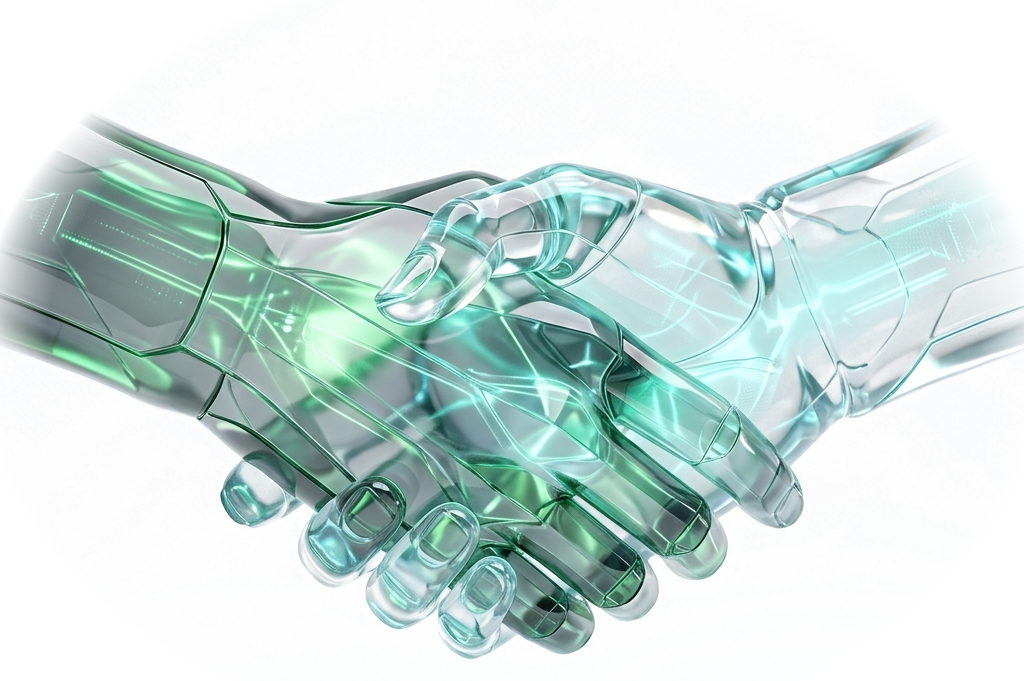
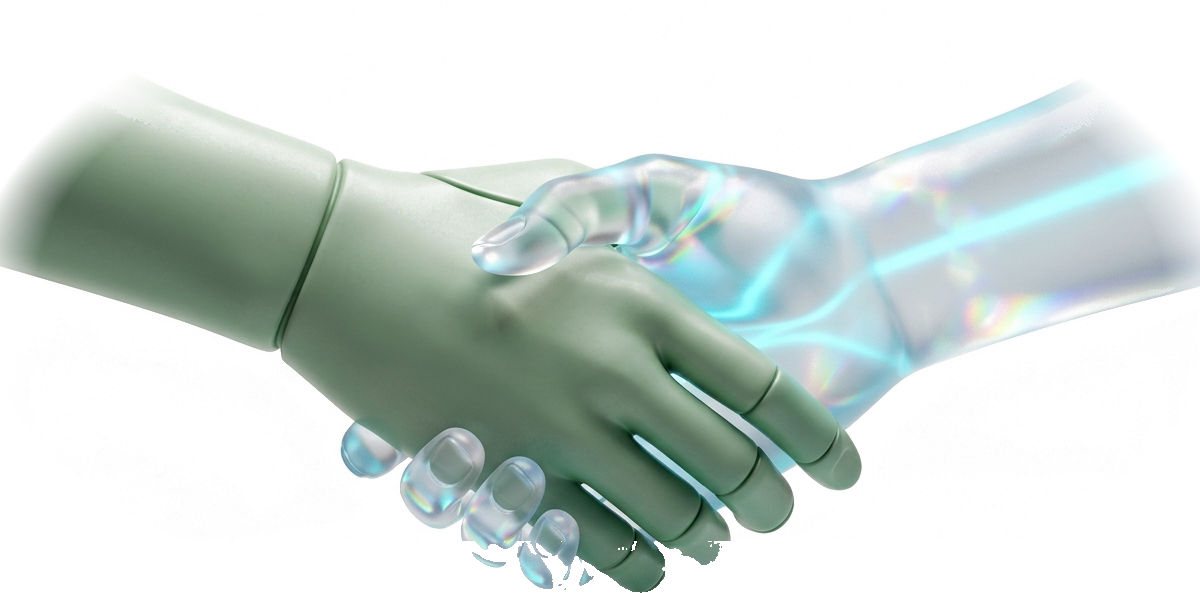
style: elevate partners arch upward to remove blank space and use dual-material handshake (solid soft green + blur transparent)

diff --git a/src/components/PartnersArchSection.tsx b/src/components/PartnersArchSection.tsx
@@ -34,8 +34,8 @@ export const PartnersArchSection: React.FC<PartnersArchSectionProps> = ({
         }
       },
       {
-        threshold: 0.25,
-        rootMargin: '0px 0px -50px 0px',
+        threshold: 0.2,
+        rootMargin: '0px 0px -40px 0px',
       }
     );
 
@@ -53,55 +53,50 @@ export const PartnersArchSection: React.FC<PartnersArchSectionProps> = ({
     (id) => PARTNERS_AND_CLIENTS.find((p) => p.id === id) || PARTNERS_AND_CLIENTS[0]
   );
 
-  // Middle-aligned arch positions in percentage of 1100x320 viewBox
-  // Symmetrical around 50% midpoint:
-  // Card 0 & 5: 23.82% and 76.18% (midpoint = 50%)
-  // Card 1 & 4: 34.27% and 65.73% (midpoint = 50%)
-  // Card 2 & 3: 44.73% and 55.27% (midpoint = 50%)
+  // Shifted UP coordinates in 1100x210 viewBox to remove empty blank vertical space
   const cardLayout = [
-    { xPct: 23.82, yPct: 54.69, delay: 0.15 }, // Card 0: ICT Division
-    { xPct: 34.27, yPct: 60.00, delay: 0.38 }, // Card 1: EDGE
-    { xPct: 44.73, yPct: 63.13, delay: 0.61 }, // Card 2: Bangladesh Army
-    { xPct: 55.27, yPct: 63.13, delay: 0.84 }, // Card 3: Dhaka University
-    { xPct: 65.73, yPct: 60.00, delay: 1.07 }, // Card 4: BITM
-    { xPct: 76.18, yPct: 54.69, delay: 1.30 }, // Card 5: Swisscontact
+    { xPct: 23.82, yPct: 49.0, delay: 0.15 }, // Card 0: ICT Division
+    { xPct: 34.27, yPct: 56.5, delay: 0.38 }, // Card 1: EDGE
+    { xPct: 44.73, yPct: 61.0, delay: 0.61 }, // Card 2: Bangladesh Army
+    { xPct: 55.27, yPct: 61.0, delay: 0.84 }, // Card 3: Dhaka University
+    { xPct: 65.73, yPct: 56.5, delay: 1.07 }, // Card 4: BITM
+    { xPct: 76.18, yPct: 49.0, delay: 1.30 }, // Card 5: Swisscontact
   ];
 
-  // SVG Arch Path: flows through centered cards, swoops around on the right, and points directly to the 3D handshake
+  // SVG Arch Path shifted up to match tighter vertical spacing
   const archPathD =
-    'M 130,158 C 170,164 215,170 262,175 C 300,180 340,188 377,192 C 415,196 455,202 492,202 C 530,202 570,202 608,202 C 645,202 685,196 723,192 C 760,188 800,180 838,175 C 875,170 915,185 945,210 C 980,235 1030,230 1045,185 C 1055,145 1015,115 965,105';
+    'M 130,90 C 170,96 215,100 262,103 C 300,106 340,114 377,118 C 415,122 455,128 492,128 C 530,128 570,128 608,128 C 645,128 685,122 723,118 C 760,114 800,106 838,103 C 875,98 915,112 945,134 C 980,160 1030,154 1045,116 C 1055,82 1015,60 965,65';
 
   return (
     <section
       id="partners"
       ref={sectionRef}
-      className="section-band bg-[#FBFCF8] text-slate-900 overflow-hidden relative"
+      className="py-12 sm:py-16 bg-[#FBFCF8] text-slate-900 overflow-hidden relative"
     >
-      {/* Background Ambient Aura */}
+      {/* Background Soft Ambient Glow */}
       <div
-        className="absolute top-1/2 left-1/2 -translate-x-1/2 -translate-y-1/2 w-[650px] h-[300px] bg-emerald-500/5 rounded-full blur-[90px] pointer-events-none"
+        className="absolute top-1/2 left-1/2 -translate-x-1/2 -translate-y-1/2 w-[700px] h-[260px] bg-emerald-500/6 rounded-full blur-[90px] pointer-events-none"
         aria-hidden="true"
       />
 
-      {/* Title Block - Kept exactly as requested */}
-      <div className="container-1520 mb-6 sm:mb-9 text-left">
+      {/* Title Block - Kept text exactly as requested with tightened vertical spacing */}
+      <div className="container-1520 mb-4 sm:mb-6 text-left">
         <p className="section-tag">PARTNERS</p>
         <h2 className="heading-gradient-green">
           Our Trusted Partners &amp; Clients
         </h2>
-        <p className="section-subtitle-max2 mt-2">
+        <p className="section-subtitle-max2 mt-1.5">
           We&apos;re proud to collaborate with leading government divisions, international NGOs, and technology enterprises.
         </p>
       </div>
 
-      {/* Main Arch Visual Stage */}
+      {/* Main Arch Visual Stage - Shifted up, eliminating blank space */}
       <div className="container-1520 relative">
-        {/* Scrollable Container on Mobile, Fluid on Desktop */}
-        <div className="w-full overflow-x-auto lg:overflow-visible pb-4 pt-1 -mx-4 px-4 sm:mx-0 sm:px-0 scrollbar-none">
-          <div className="relative min-w-[920px] lg:min-w-0 w-full aspect-[1100/320]">
+        <div className="w-full overflow-x-auto lg:overflow-visible pb-2 pt-1 -mx-4 px-4 sm:mx-0 sm:px-0 scrollbar-none">
+          <div className="relative min-w-[900px] lg:min-w-0 w-full aspect-[1100/210]">
             {/* SVG Background: The Arch Line that draws smoothly on scroll */}
             <svg
-              viewBox="0 0 1100 320"
+              viewBox="0 0 1100 210"
               className="absolute inset-0 w-full h-full pointer-events-none z-0"
               fill="none"
               preserveAspectRatio="xMidYMid meet"
@@ -119,7 +114,7 @@ export const PartnersArchSection: React.FC<PartnersArchSectionProps> = ({
 
                 {/* Soft glow filter */}
                 <filter id="archLineGlow" x="-20%" y="-20%" width="140%" height="140%">
-                  <feGaussianBlur stdDeviation="3" result="blur" />
+                  <feGaussianBlur stdDeviation="2.8" result="blur" />
                   <feMerge>
                     <feMergeNode in="blur" />
                     <feMergeNode in="SourceGraphic" />
@@ -131,7 +126,7 @@ export const PartnersArchSection: React.FC<PartnersArchSectionProps> = ({
               <path
                 d={archPathD}
                 stroke="#E2E8F0"
-                strokeWidth="2.5"
+                strokeWidth="2.2"
                 strokeLinecap="round"
                 strokeLinejoin="round"
                 opacity="0.65"
@@ -162,9 +157,9 @@ export const PartnersArchSection: React.FC<PartnersArchSectionProps> = ({
                   transitionDelay: '1.95s',
                 }}
               >
-                <circle cx="965" cy="105" r="7" fill="#10B981" opacity="0.35" className="animate-ping" />
-                <circle cx="965" cy="105" r="4" fill="#008F2F" />
-                <circle cx="965" cy="105" r="1.5" fill="#FFFFFF" />
+                <circle cx="965" cy="65" r="7" fill="#10B981" opacity="0.35" className="animate-ping" />
+                <circle cx="965" cy="65" r="4" fill="#008F2F" />
+                <circle cx="965" cy="65" r="1.5" fill="#FFFFFF" />
               </g>
             </svg>
 
@@ -174,14 +169,14 @@ export const PartnersArchSection: React.FC<PartnersArchSectionProps> = ({
               className="absolute -translate-x-1/2 -translate-y-1/2 z-10 transition-all duration-500"
               style={{
                 left: '34.27%',
-                top: '41%',
+                top: '32%',
                 opacity: isInView ? 1 : 0,
                 transform: `translate(-50%, -50%) scale(${isInView ? 1 : 0.6})`,
                 transitionDelay: '0.6s',
               }}
             >
               <div
-                className="w-6 h-6 rounded-full bg-white/95 backdrop-blur-md border border-slate-200/90 shadow-[0_3px_10px_rgba(0,0,0,0.07)] flex items-center justify-center text-slate-500 hover:text-emerald-700 hover:scale-110 transition-all cursor-default"
+                className="w-5.5 h-5.5 sm:w-6 sm:h-6 rounded-full bg-white/95 backdrop-blur-md border border-slate-200/90 shadow-[0_2px_8px_rgba(0,0,0,0.06)] flex items-center justify-center text-slate-500 hover:text-emerald-700 hover:scale-110 transition-all cursor-default"
                 title="Accredited Partner"
               >
                 <Check className="w-3 h-3 text-emerald-600" strokeWidth={2.6} />
@@ -193,14 +188,14 @@ export const PartnersArchSection: React.FC<PartnersArchSectionProps> = ({
               className="absolute -translate-x-1/2 -translate-y-1/2 z-10 transition-all duration-500"
               style={{
                 left: '55.27%',
-                top: '79%',
+                top: '84%',
                 opacity: isInView ? 1 : 0,
                 transform: `translate(-50%, -50%) scale(${isInView ? 1 : 0.6})`,
                 transitionDelay: '1.05s',
               }}
             >
               <div
-                className="w-6 h-6 rounded-full bg-white/95 backdrop-blur-md border border-slate-200/90 shadow-[0_3px_10px_rgba(0,0,0,0.07)] flex items-center justify-center text-slate-500 hover:text-emerald-700 hover:scale-110 transition-all cursor-default"
+                className="w-5.5 h-5.5 sm:w-6 sm:h-6 rounded-full bg-white/95 backdrop-blur-md border border-slate-200/90 shadow-[0_2px_8px_rgba(0,0,0,0.06)] flex items-center justify-center text-slate-500 hover:text-emerald-700 hover:scale-110 transition-all cursor-default"
                 title="Official MoU"
               >
                 <Sparkles className="w-3 h-3 text-amber-500" strokeWidth={2.2} />
@@ -212,21 +207,21 @@ export const PartnersArchSection: React.FC<PartnersArchSectionProps> = ({
               className="absolute -translate-x-1/2 -translate-y-1/2 z-10 transition-all duration-500"
               style={{
                 left: '65.73%',
-                top: '39%',
+                top: '30%',
                 opacity: isInView ? 1 : 0,
                 transform: `translate(-50%, -50%) scale(${isInView ? 1 : 0.6})`,
                 transitionDelay: '1.35s',
               }}
             >
               <div
-                className="w-6 h-6 rounded-full bg-white/95 backdrop-blur-md border border-slate-200/90 shadow-[0_3px_10px_rgba(0,0,0,0.07)] flex items-center justify-center text-slate-500 hover:text-emerald-700 hover:scale-110 transition-all cursor-default"
+                className="w-5.5 h-5.5 sm:w-6 sm:h-6 rounded-full bg-white/95 backdrop-blur-md border border-slate-200/90 shadow-[0_2px_8px_rgba(0,0,0,0.06)] flex items-center justify-center text-slate-500 hover:text-emerald-700 hover:scale-110 transition-all cursor-default"
                 title="International Trust"
               >
                 <Shield className="w-3 h-3 text-emerald-600" strokeWidth={2.2} />
               </div>
             </div>
 
-            {/* 6 Middle-Aligned Transparent Blur Cards (Refined Compact Sizing) */}
+            {/* 6 Middle-Aligned Transparent Blur Cards (Shifted UP) */}
             {featuredPartners.map((partner, idx) => {
               const layout = cardLayout[idx];
               return (
@@ -241,8 +236,8 @@ export const PartnersArchSection: React.FC<PartnersArchSectionProps> = ({
                   <div
                     onClick={() => onPartnerClick?.(partner)}
                     className={`
-                      w-[86px] sm:w-[96px] lg:w-[104px]
-                      h-[66px] sm:h-[74px] lg:h-[80px]
+                      w-[84px] sm:w-[94px] lg:w-[102px]
+                      h-[64px] sm:h-[72px] lg:h-[78px]
                       rounded-[18px] sm:rounded-[22px]
                       p-2.5 sm:p-3
                       flex items-center justify-center
@@ -260,7 +255,7 @@ export const PartnersArchSection: React.FC<PartnersArchSectionProps> = ({
                       opacity: isInView ? 1 : 0,
                       transform: isInView
                         ? 'translateY(0) scale(1)'
-                        : 'translateY(20px) scale(0.85)',
+                        : 'translateY(16px) scale(0.85)',
                       transitionDelay: `${layout.delay}s`,
                     }}
                     role="button"
@@ -284,11 +279,11 @@ export const PartnersArchSection: React.FC<PartnersArchSectionProps> = ({
                       alt={partner.name}
                       loading="lazy"
                       draggable={false}
-                      className="max-h-[30px] sm:max-h-[35px] lg:max-h-[38px] max-w-[62px] sm:max-w-[72px] lg:max-w-[80px] w-auto h-auto object-contain select-none transition-transform duration-300 group-hover:scale-108"
+                      className="max-h-[28px] sm:max-h-[34px] lg:max-h-[36px] max-w-[60px] sm:max-w-[70px] lg:max-w-[78px] w-auto h-auto object-contain select-none transition-transform duration-300 group-hover:scale-108"
                     />
 
                     {/* Tooltip on Hover */}
-                    <div className="absolute -bottom-9 left-1/2 -translate-x-1/2 opacity-0 group-hover:opacity-100 pointer-events-none transition-all duration-200 z-30 whitespace-nowrap bg-slate-900/90 text-white text-[10px] font-medium px-2.5 py-0.5 rounded-full shadow-lg">
+                    <div className="absolute -bottom-8 left-1/2 -translate-x-1/2 opacity-0 group-hover:opacity-100 pointer-events-none transition-all duration-200 z-30 whitespace-nowrap bg-slate-900/90 text-white text-[10px] font-medium px-2.5 py-0.5 rounded-full shadow-lg">
                       {partner.name}
                     </div>
                   </div>
@@ -296,32 +291,32 @@ export const PartnersArchSection: React.FC<PartnersArchSectionProps> = ({
               );
             })}
 
-            {/* Futuristic 3D Glass Handshake Visual: Minimal, Pure Transparent Graphic, No Card */}
+            {/* Futuristic 3D Handshake Visual: Dual Material (Solid Soft Green + Translucent Glass) */}
             <div
               className="absolute -translate-x-1/2 -translate-y-1/2 z-20 pointer-events-auto"
               style={{
                 left: '87.73%',
-                top: '23.44%',
+                top: '28.0%',
               }}
             >
               <div
-                className="w-20 sm:w-24 lg:w-28 flex items-center justify-center transition-all duration-700 ease-out group select-none cursor-pointer"
+                className="w-22 sm:w-26 lg:w-30 flex items-center justify-center transition-all duration-700 ease-out group select-none cursor-pointer"
                 style={{
                   opacity: isInView ? 1 : 0,
                   transform: isInView
-                    ? 'translateY(0) scale(1) rotate(-4deg)'
-                    : 'translateY(20px) scale(0.75) rotate(0deg)',
-                  transitionDelay: '1.65s',
+                    ? 'translateY(0) scale(1) rotate(-3deg)'
+                    : 'translateY(16px) scale(0.75) rotate(0deg)',
+                  transitionDelay: '1.60s',
                 }}
                 title="Strategic Trust &amp; Institutional Partnership"
               >
-                {/* Pure Transparent 3D Glass Handshake Visual - Minimal without card */}
+                {/* 3D Handshake: One Hand Solid Soft Green, One Hand Blur Transparent Glass */}
                 <img
-                  src="/assets/partners/handshake_glass_3d.png"
-                  alt="3D Glass Futuristic Handshake - Trust &amp; Partnership"
-                  className="w-full h-auto object-contain select-none transition-transform duration-300 group-hover:scale-112 group-hover:-rotate-3"
+                  src={`/assets/partners/handshake_glass_3d.png?v=${Date.now()}`}
+                  alt="3D Futuristic Handshake - Solid Soft Green &amp; Transparent Glass"
+                  className="w-full h-auto object-contain select-none transition-transform duration-300 group-hover:scale-112 group-hover:-rotate-2"
                   style={{
-                    filter: 'drop-shadow(0 6px 14px rgba(0, 143, 47, 0.14))',
+                    filter: 'drop-shadow(0 6px 14px rgba(0, 143, 47, 0.12))',
                   }}
                   loading="lazy"
                 />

* YOUR GOAL
Give back exactly the lines above starting at the line where "65.73% (midpoint = 50%)" appears and ending at the line where "60.00, delay: 0.38" appears, both included, with no other lines.

* SOLUTION TO THE PROBLEM
-  // Card 1 & 4: 34.27% and 65.73% (midpoint = 50%)
-  // Card 2 & 3: 44.73% and 55.27% (midpoint = 50%)
+  // Shifted UP coordinates in 1100x210 viewBox to remove empty blank vertical space
   const cardLayout = [
-    { xPct: 23.82, yPct: 54.69, delay: 0.15 }, // Card 0: ICT Division
-    { xPct: 34.27, yPct: 60.00, delay: 0.38 }, // Card 1: EDGE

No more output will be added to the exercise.